EXERCISE BRIEF:
Every record must be copied exactly.

RAW DATA:
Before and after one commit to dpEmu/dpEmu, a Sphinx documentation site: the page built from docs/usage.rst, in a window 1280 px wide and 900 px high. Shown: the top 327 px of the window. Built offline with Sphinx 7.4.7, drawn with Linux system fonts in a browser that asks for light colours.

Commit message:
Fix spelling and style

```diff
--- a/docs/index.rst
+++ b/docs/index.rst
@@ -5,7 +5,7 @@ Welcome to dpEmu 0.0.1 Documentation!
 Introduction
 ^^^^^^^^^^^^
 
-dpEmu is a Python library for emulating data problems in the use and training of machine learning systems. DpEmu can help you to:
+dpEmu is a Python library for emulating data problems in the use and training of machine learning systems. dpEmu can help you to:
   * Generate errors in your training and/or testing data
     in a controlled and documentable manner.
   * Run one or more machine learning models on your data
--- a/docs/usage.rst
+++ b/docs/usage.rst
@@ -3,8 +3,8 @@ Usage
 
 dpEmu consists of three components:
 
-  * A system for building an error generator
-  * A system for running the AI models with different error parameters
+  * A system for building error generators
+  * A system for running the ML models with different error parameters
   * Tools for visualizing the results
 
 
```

YOUR SOLUTION:
Before and after one commit to dpEmu/dpEmu, a Sphinx documentation site: the page built from docs/usage.rst, in a window 1280 px wide and 900 px high. Shown: the top 327 px of the window. Built offline with Sphinx 7.4.7, drawn with Linux system fonts in a browser that asks for light colours.

Commit message:
Fix spelling and style

```diff
--- a/docs/index.rst
+++ b/docs/index.rst
@@ -5,7 +5,7 @@ Welcome to dpEmu 0.0.1 Documentation!
 Introduction
 ^^^^^^^^^^^^
 
-dpEmu is a Python library for emulating data problems in the use and training of machine learning systems. DpEmu can help you to:
+dpEmu is a Python library for emulating data problems in the use and training of machine learning systems. dpEmu can help you to:
   * Generate errors in your training and/or testing data
     in a controlled and documentable manner.
   * Run one or more machine learning models on your data
--- a/docs/usage.rst
+++ b/docs/usage.rst
@@ -3,8 +3,8 @@ Usage
 
 dpEmu consists of three components:
 
-  * A system for building an error generator
-  * A system for running the AI models with different error parameters
+  * A system for building error generators
+  * A system for running the ML models with different error parameters
   * Tools for visualizing the results
 
 
```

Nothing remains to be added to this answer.